Not many movies can claim to have started a durable trend in movie making. The Jazz Singer heralded the arrival of sound films. Bonnie and Clyde, which we covered recently, kicked off the grittier New Hollywood movies that dominated the 1970s. Jaws ushered in the age of summer blockbusters. Of course, each of these movies had antecedents, but they were the ones that brought all the pieces together and convinced the world that it wanted more. It Happened One Night can also claim membership in this rarified club. This film, both a critical and financial success in its day, set in motion a nearly decade long run of screwball comedies which, in turn, went on to influence romantic comedies to this day. Watching It Happened One Night, more than eighty years after its release, it’s remarkable how many of the themes and tropes introduced in the film were repeated over and over again in subsequent movies. It’s take on romance, class, and humor all served as templates specifically for screwball comedies, but also for the broader class of romantic comedies.

Anyone who’s watched a romantic comedy will immediately see how It Happened One Night continues to influence movies even today. The arc of the romance, for example, has been repeated ad nauseum. Two opposites, who could never possibly fall in love eventually fall in love. Forces conspire to keep them apart, but they end up together and live happily ever after. In this case the central couple is comprised of Peter [Clark Gabel], a hardened newspaper man, and Ellie [Claudette Colbert], an heiress on the run. At other times, we’ve seen Alfred and Klara from The Shop Around the Corner or Melvin and Carol in As Good as It Gets. Of course, It Happened One Night is far from the first comedy that used this structure. Shakespeare’s Much Ado About Nothing came hundreds of years earlier, after all. Still, It Happened One Night might lay claim to being the first film to effectively adapt this story to the relatively new medium of film. In fact, Shakespeare influences It Happened One Night not only in the structure of its plot, but also in the characterization of its heroine and her relationships. For example, Ellie, much like Katerina from The Taming of the Shrew, is an assertive and willful young woman who sets the plot in motion through her stubborn desire to live the life she wants. This idea of the strong woman is one of the most salient characteristics of screwball comedy in general, although in later roles, these characters increase in quirkiness. By the time that screwball comedy matured as a genre shortly after It Happened One Night, the films often featured a goofy strong-willed woman drawing a hapless straight-laced man into a series of misadventures. While Peter doesn’t fit the mold of the future leading men of screwball comedies, Ellie and her relationship to Peter most certainly do.    
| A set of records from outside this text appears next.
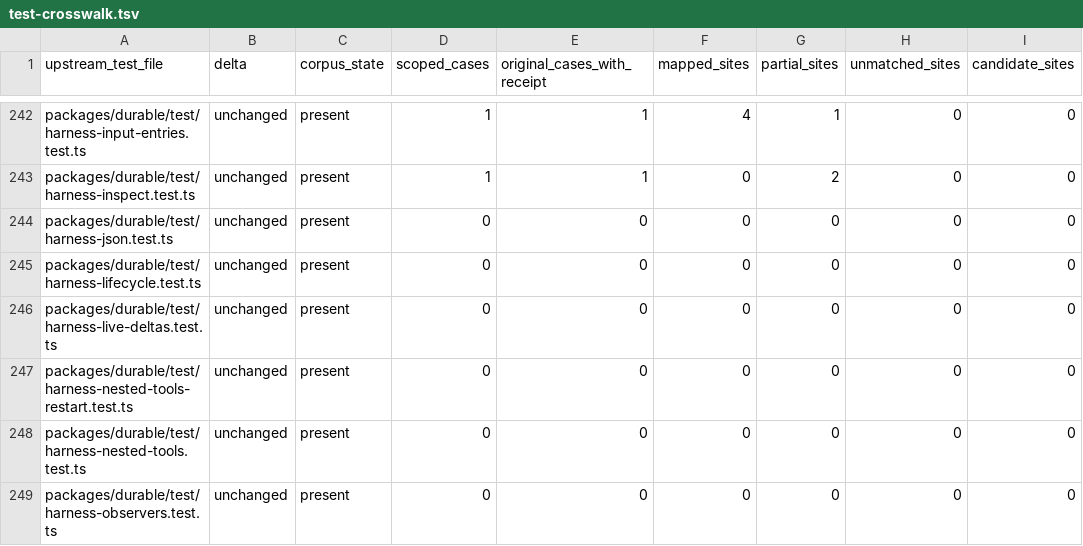
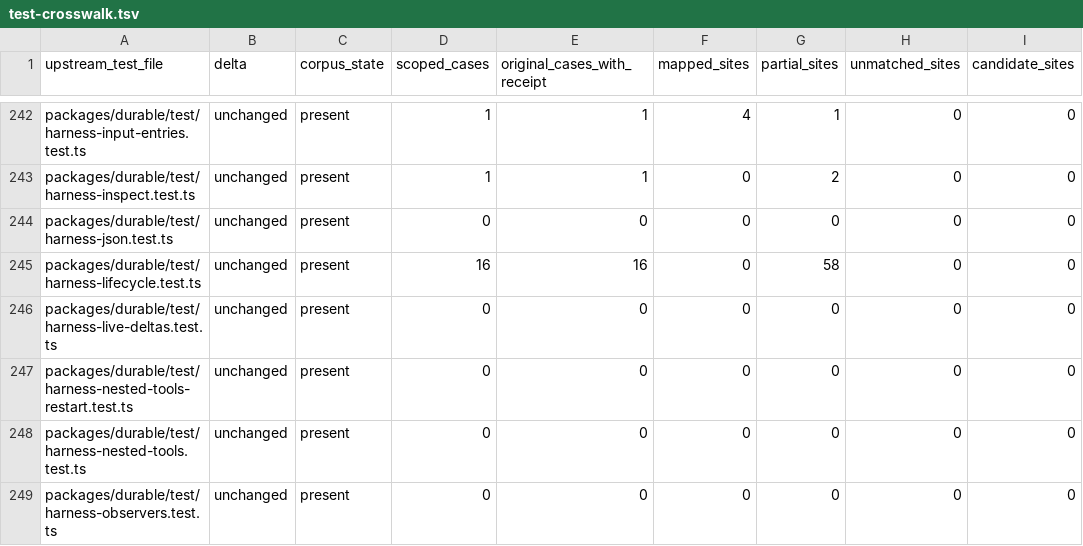
Before and after one commit to rcarmo/go-ai, a TSV file: docs/upstream-v1.7.0/test-crosswalk.tsv, drawn as a sheet; only a part is shown, gaps mark what is left out.

```diff
--- a/docs/upstream-v1.7.0/test-crosswalk.tsv
+++ b/docs/upstream-v1.7.0/test-crosswalk.tsv
@@ -244,3 +244,3 @@ packages/durable/test/harness-inspect.test.ts	unchanged	present	1	1	0	2	0	0
 packages/durable/test/harness-json.test.ts	unchanged	present	0	0	0	0	0	0
-packages/durable/test/harness-lifecycle.test.ts	unchanged	present	0	0	0	0	0	0
+packages/durable/test/harness-lifecycle.test.ts	unchanged	present	16	16	0	58	0	0
 packages/durable/test/harness-live-deltas.test.ts	unchanged	present	0	0	0	0	0	0
```
Also changed, not shown: 3 other files.
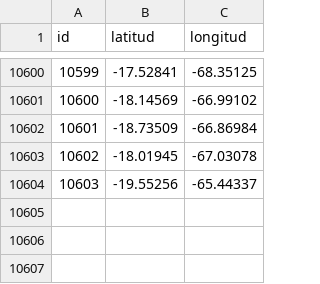
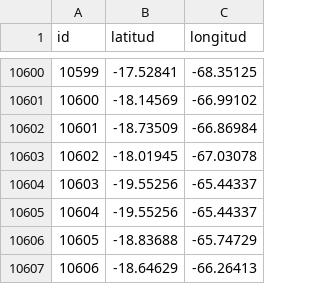
Before and after one commit to mauforonda/transitabilidad-bolivia, a CSV file: conflictos_coordenadas.csv, drawn as a sheet; only a part is shown, gaps mark what is left out.

```diff
--- a/conflictos_coordenadas.csv
+++ b/conflictos_coordenadas.csv
@@ -10604 +10604,4 @@ id,latitud,longitud
 10603,-19.55256,-65.44337
+10604,-19.55256,-65.44337
+10605,-18.83688,-65.74729
+10606,-18.64629,-66.26413
```
Also changed, not shown: 1 other file.
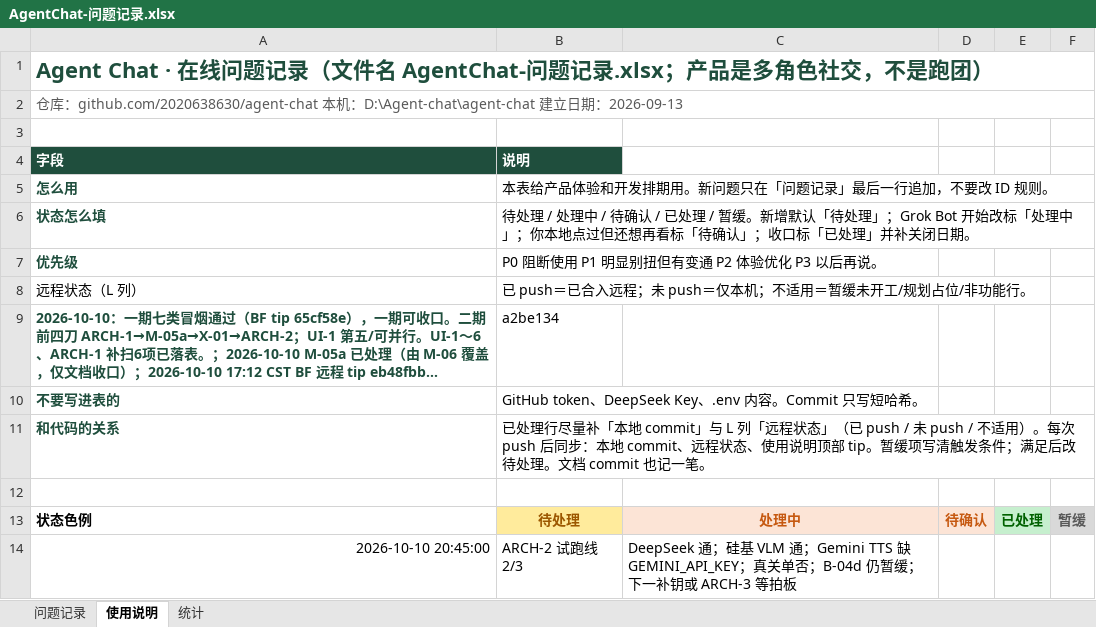
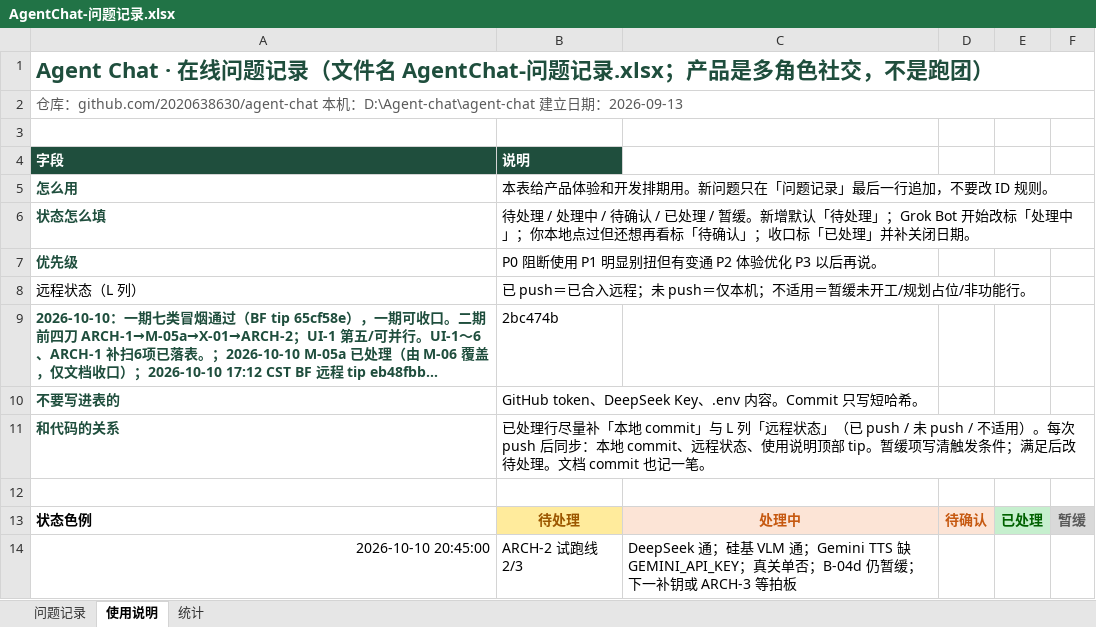
Before and after one commit to 2020638630/agent-chat, an Excel workbook: docs/product/AgentChat-问题记录.xlsx, sheet 使用说明, drawn as a sheet; long unchanged cells end in …; values as stored, in another font and other column widths than the file's, no borders; the diff names each change by its address in the sheet, - before the commit and + after, or states it on an @@ line.

```diff
--- a/docs/product/AgentChat-问题记录.xlsx (sheet 使用说明)
+++ b/docs/product/AgentChat-问题记录.xlsx (sheet 使用说明)
-B9 (说明): a2be134
+B9 (说明): 2bc474b
```
Also changed, not shown: sheet 问题记录, sheet 统计, 1 other file.
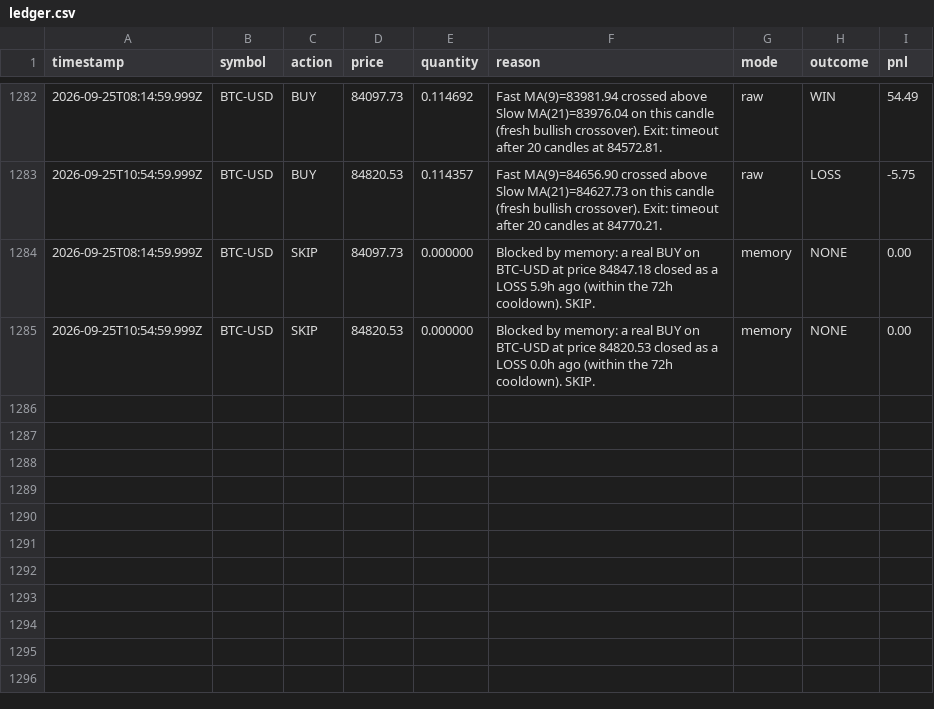
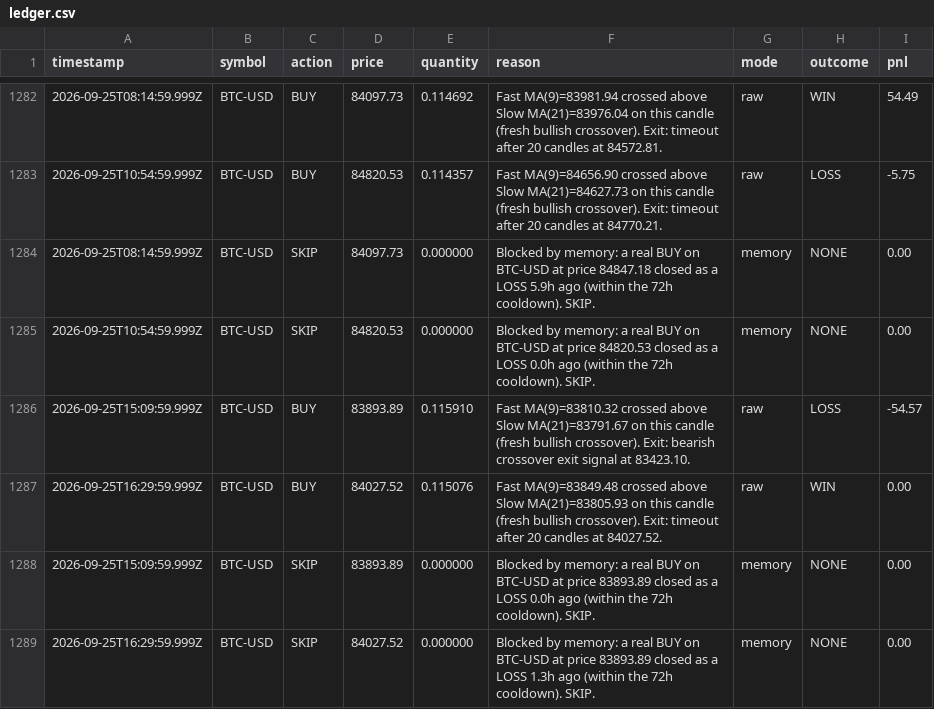
Before and after one commit to ahmadtarawiah1-lang/forex-hermes, a CSV file: paper-trading-bot/data/ledger.csv, drawn as a sheet; only a part is shown, gaps mark what is left out.

```diff
--- a/paper-trading-bot/data/ledger.csv
+++ b/paper-trading-bot/data/ledger.csv
@@ -1285 +1285,5 @@ timestamp,symbol,action,price,quantity,reason,mode,outcome,pnl
 2026-09-25T10:54:59.999Z,BTC-USD,SKIP,84820.53,0.000000,Blocked by memory: a real BUY on BTC-USD at price 84820.53 closed as a LOSS 0.0h ago (within the 72h cooldown). SKIP.,memory,NONE,0.00
+2026-09-25T15:09:59.999Z,BTC-USD,BUY,83893.89,0.115910,Fast MA(9)=83810.32 crossed above Slow MA(21)=83791.67 on this candle (fresh bullish crossover). Exit: bearish crossover exit signal at 83423.10.,raw,LOSS,-54.57
+2026-09-25T16:29:59.999Z,BTC-USD,BUY,84027.52,0.115076,Fast MA(9)=83849.48 crossed above Slow MA(21)=83805.93 on this candle (fresh bullish crossover). Exit: timeout after 20 candles at 84027.52.,raw,WIN,0.00
+2026-09-25T15:09:59.999Z,BTC-USD,SKIP,83893.89,0.000000,Blocked by memory: a real BUY on BTC-USD at price 83893.89 closed as a LOSS 0.0h ago (within the 72h cooldown). SKIP.,memory,NONE,0.00
+2026-09-25T16:29:59.999Z,BTC-USD,SKIP,84027.52,0.000000,Blocked by memory: a real BUY on BTC-USD at price 83893.89 closed as a LOSS 1.3h ago (within the 72h cooldown). SKIP.,memory,NONE,0.00
```
Also changed, not shown: 2 other files.
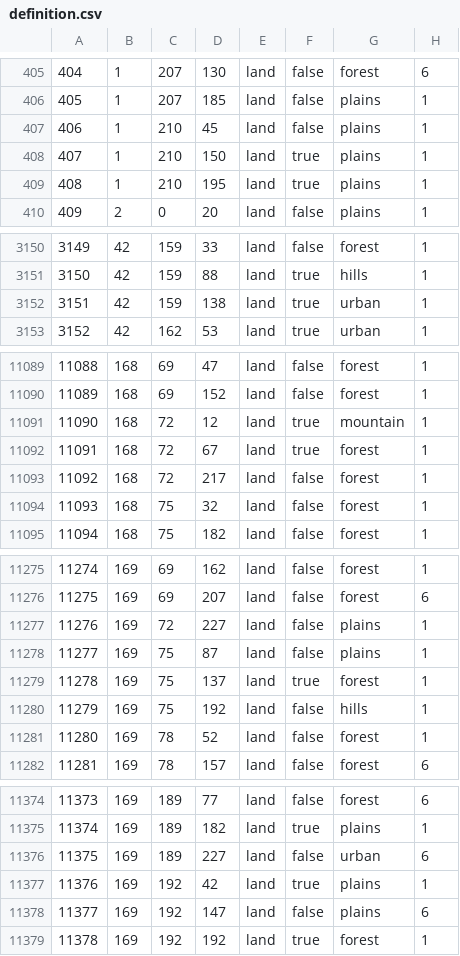
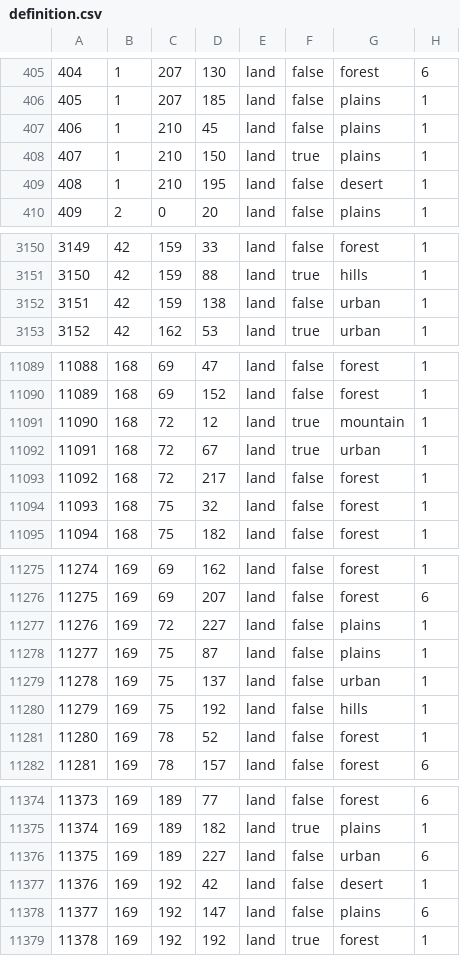
Before and after one commit to Lennardhoi/LW, a CSV file: map/definition.csv, drawn as a sheet; only a part is shown, gaps mark what is left out.

```diff
--- a/map/definition.csv
+++ b/map/definition.csv
@@ -408,3 +408,3 @@
 407;1;210;150;land;true;plains;1
-408;1;210;195;land;true;plains;1
+408;1;210;195;land;false;desert;1
 409;2;0;20;land;false;plains;1
@@ -3151,3 +3151,3 @@
 3150;42;159;88;land;true;hills;1
-3151;42;159;138;land;true;urban;1
+3151;42;159;138;land;false;urban;1
 3152;42;162;53;land;true;urban;1
@@ -11091,3 +11091,3 @@
 11090;168;72;12;land;true;mountain;1
-11091;168;72;67;land;true;forest;1
+11091;168;72;67;land;true;urban;1
 11092;168;72;217;land;false;forest;1
@@ -11278,3 +11278,3 @@
 11277;169;75;87;land;false;plains;1
-11278;169;75;137;land;true;forest;1
+11278;169;75;137;land;false;urban;1
 11279;169;75;192;land;false;hills;1
@@ -11376,3 +11376,3 @@
 11375;169;189;227;land;false;urban;6
-11376;169;192;42;land;true;plains;1
+11376;169;192;42;land;false;desert;1
 11377;169;192;147;land;false;plains;6
```
Also changed, not shown: 25 other files.
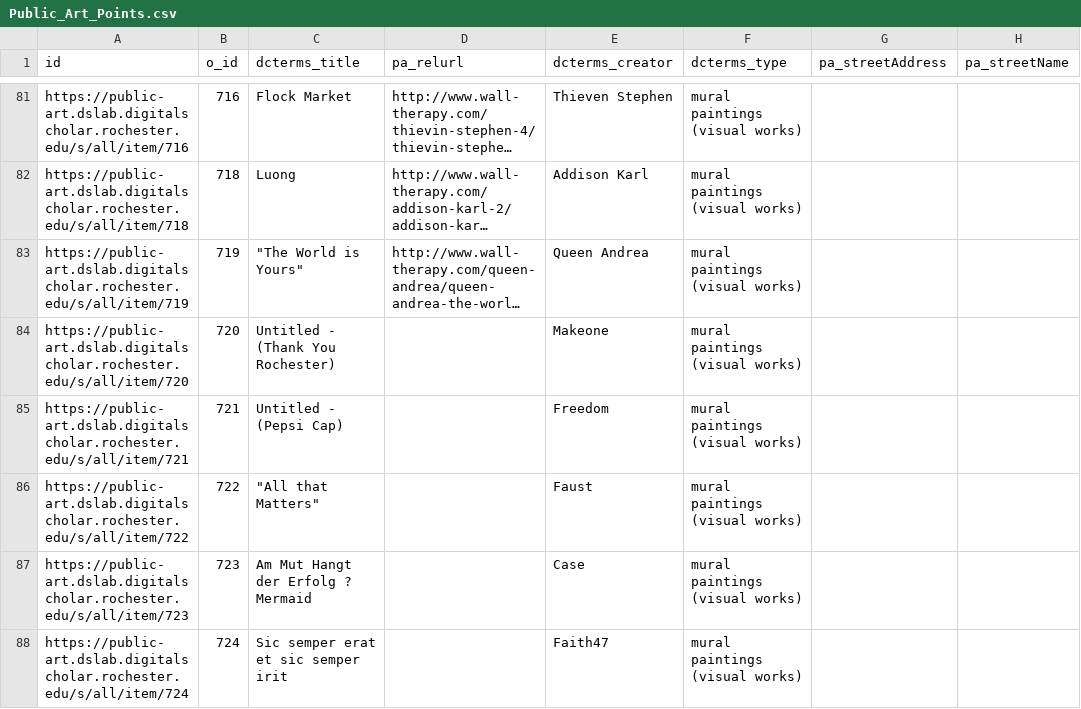
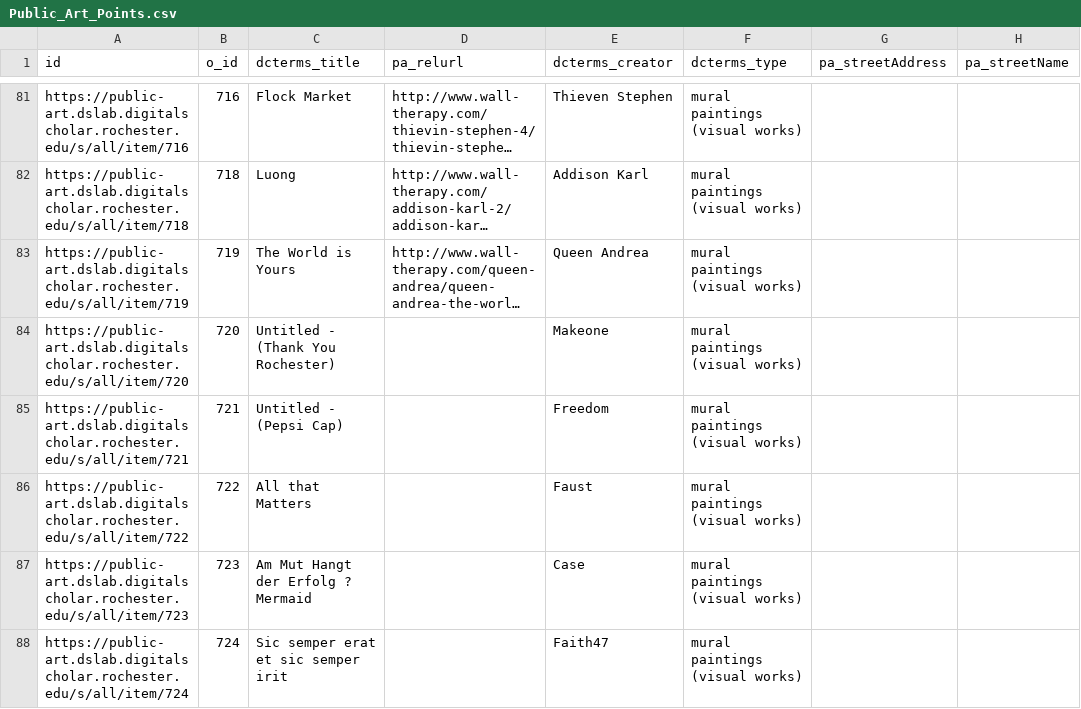
Before and after one commit to tech-at-arl/Digital-Scholarship-Institute, a CSV file: July 2019/Geospatial and Temporal Mapping/Public_Art_Points.csv, drawn as a sheet; only a part is shown, gaps mark what is left out; long unchanged cells end in …; the diff names each change by its address in the sheet, - before the commit and + after, or states it on an @@ line.

Commit message:
Update Public_Art_Points.csv

```diff
--- a/July 2019/Geospatial and Temporal Mapping/Public_Art_Points.csv
+++ b/July 2019/Geospatial and Temporal Mapping/Public_Art_Points.csv
-C83 (dcterms_title): "The World is Yours"
+C83 (dcterms_title): The World is Yours
-C86 (dcterms_title): "All that Matters"
+C86 (dcterms_title): All that Matters
```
Speaking of Ellie and Peter’s relationship, the verbal dexterity displayed by both Gabel and Colbert is nothing short of mesmerizing. The duo banter back and forth in a fashion that is, at once highly artificial, and immensely entertaining. This quick-witted bickering, too, became a hallmark of screwball comedies. It was, perhaps, taken to its limit in His Girl Friday, where Rosalind Russell and Cary Grant rattle off their lines at speeds up to 240 words per minute [normal people are said to speak at below 160 words per minute]. The effect, when successful, is a back and forth that’s at once hilarious and hypnotic. The verbal fireworks can even distract from a plot that’s dragging. Not that these films are slow. They’re often characterized by one goofy set-piece after another. Take, for example, the scene in It Happened One Night where Peter and Ellie are trying to evade detectives by pretending to engage in a marital spat. This scene serves almost as a comic sketch within the overarching narrative of the movie. Later on, with movies like Bringing Up Baby, this kind of goofy set-piece would anchor the entire film.

While screwball comedies have a reputation for this kind of lightweight entertainment, they often featured a commentary on wealth and status. In the depths of the Great Depression, these films often focused on pairing a wealthy person with a regular one. It’s not hard to imagine why this type of entertainment might have been popular when the country was suffering through double digit unemployment. Many films, like It Happened One Night, feature a wealthy person learning about life through interactions with a commoner. It Happened One Night is full of scenes where Peter helps a bumbling Ellie navigate the world outside the confines of her mansions yachts. In another film, My Man Godfrey, a dysfunctional, wealthy family learns about life through their interactions with a man who lives at the trash dump they’ve hired as a butler. In this way, many screwball comedies served as a piece of fantasy for people worried about their livelihoods. Romantic comedy couples with at least part of this dynamic are still common today. Pull up a list of modern romantic comedies and you’ll instantly see movies like Pretty Woman and Maid in Manhattan that feature a similar dynamic.

As with any genealogy, when referring to It Happened One Night as a progenitor of screwball comedies and rom-coms is easy to dispute. All you have to do is go one generation further back in time to find even earlier influences. Still, the remarkable thing about It Happened One Night is how clearly we can see it reflected in all the movies it would come to influence. While there are older influences for both screwball comedy and rom-coms, it’s hard to dispute that It Happened One Night brought everything together in a singular package that was oft replicated but rarely surpassed thereafter.